Web document revisions:
=== Begin Enclosure ===

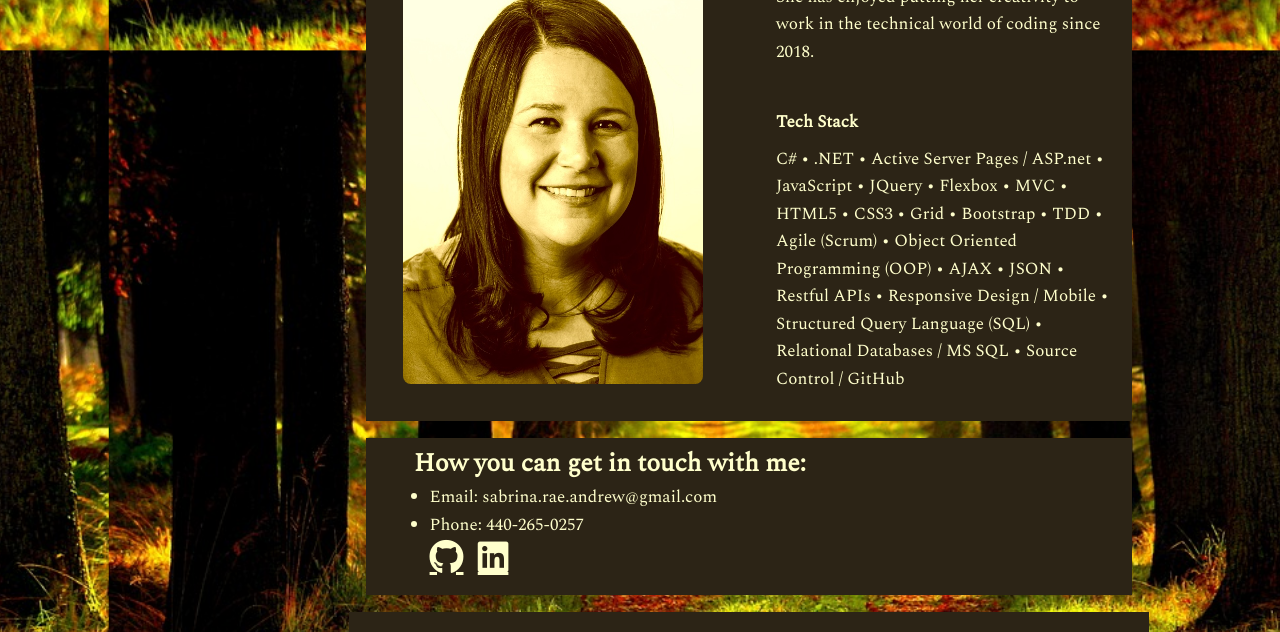
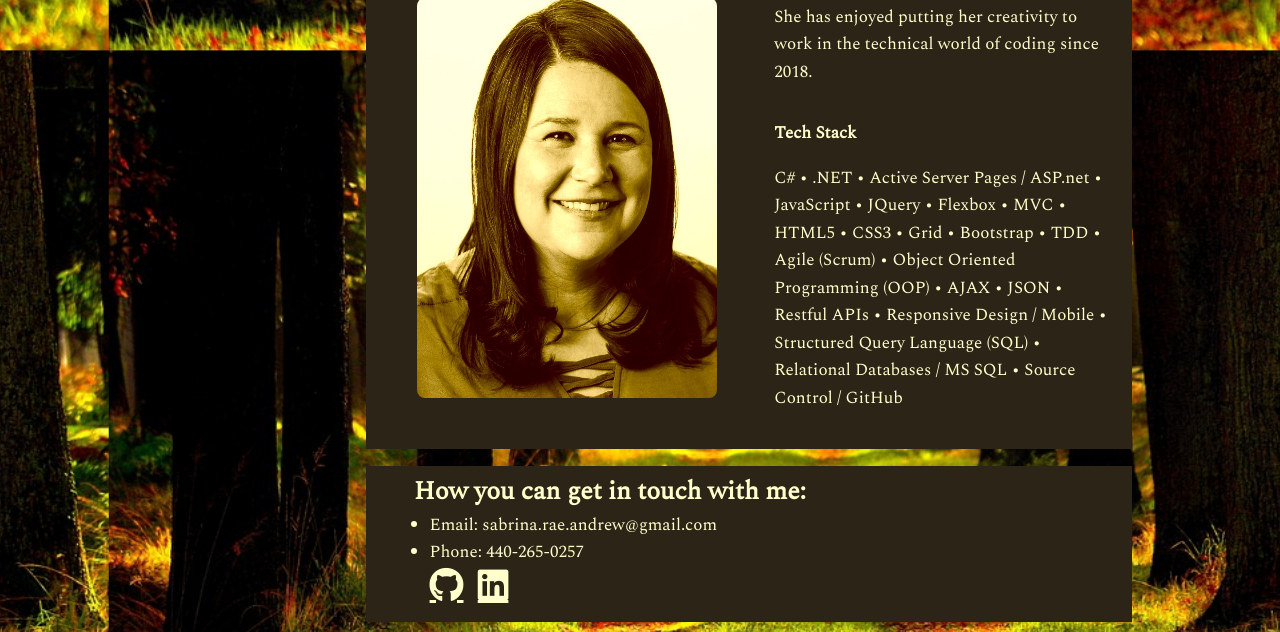
Before and after one commit to sabrina-andrew/sabrina-andrew.github.io, a plain HTML site: page index.html in a window 1280 px wide. Shown: the part 803-1435 px from the top of the page. Drawn offline with nearby package versions, Linux system fonts and the light colour scheme.

Commit message:
added bio class to css

```diff
--- a/index.html
+++ b/index.html
@@ -38,12 +38,12 @@
             </article>
             </div></div>
                 <section id ="aboutMe">
-        <section1AboutMe><h2>About Sabrina</h2>
-        <img src="images\CroppedSepia.jpg" alt="Sarina Andrew"></section1AboutMe>
-<section2AboutMe><p id ="bio">She has enjoyed putting her creativity to work in the technical world of coding since 2018.</p>
+        <section id = "section1AboutMe"><h2>About Sabrina</h2>
+        <img src="images\CroppedSepia.jpg" alt="Sarina Andrew"></section>
+<section id = "section2AboutMe"><p id ="bio">She has enjoyed putting her creativity to work in the technical world of coding since 2018.</p>
  <h4>Tech Stack </h4>
       <p>  C# • .NET • Active Server Pages / ASP.net • JavaScript • JQuery • Flexbox • MVC • HTML5 • CSS3 • Grid • Bootstrap • TDD • Agile (Scrum) • Object Oriented Programming (OOP) • AJAX • JSON • Restful APIs • Responsive Design / Mobile • Structured Query Language (SQL) • Relational Databases / MS SQL • Source Control / GitHub
- </p></section2AboutMe></section>
+ </p></section></section>
 
 
     <section id ="getInTouch">
--- a/style.css
+++ b/style.css
@@ -163,6 +163,9 @@ grid-column: 1;
     border-radius: 8px;
 
 }
+#bio{
+    margin-top: 23%;
+}
 #aboutMe h2{
     margin-top: 4%;
     margin-bottom: 0%;
```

=== End Enclosure ===

What is needed is an exact output of the records above, with every picture left out.

ANSWER BOX:
Before and after one commit to sabrina-andrew/sabrina-andrew.github.io, a plain HTML site: page index.html in a window 1280 px wide. Shown: the part 803-1435 px from the top of the page. Drawn offline with nearby package versions, Linux system fonts and the light colour scheme.

Commit message:
added bio class to css

```diff
--- a/index.html
+++ b/index.html
@@ -38,12 +38,12 @@
             </article>
             </div></div>
                 <section id ="aboutMe">
-        <section1AboutMe><h2>About Sabrina</h2>
-        <img src="images\CroppedSepia.jpg" alt="Sarina Andrew"></section1AboutMe>
-<section2AboutMe><p id ="bio">She has enjoyed putting her creativity to work in the technical world of coding since 2018.</p>
+        <section id = "section1AboutMe"><h2>About Sabrina</h2>
+        <img src="images\CroppedSepia.jpg" alt="Sarina Andrew"></section>
+<section id = "section2AboutMe"><p id ="bio">She has enjoyed putting her creativity to work in the technical world of coding since 2018.</p>
  <h4>Tech Stack </h4>
       <p>  C# • .NET • Active Server Pages / ASP.net • JavaScript • JQuery • Flexbox • MVC • HTML5 • CSS3 • Grid • Bootstrap • TDD • Agile (Scrum) • Object Oriented Programming (OOP) • AJAX • JSON • Restful APIs • Responsive Design / Mobile • Structured Query Language (SQL) • Relational Databases / MS SQL • Source Control / GitHub
- </p></section2AboutMe></section>
+ </p></section></section>
 
 
     <section id ="getInTouch">
--- a/style.css
+++ b/style.css
@@ -163,6 +163,9 @@ grid-column: 1;
     border-radius: 8px;
 
 }
+#bio{
+    margin-top: 23%;
+}
 #aboutMe h2{
     margin-top: 4%;
     margin-bottom: 0%;
```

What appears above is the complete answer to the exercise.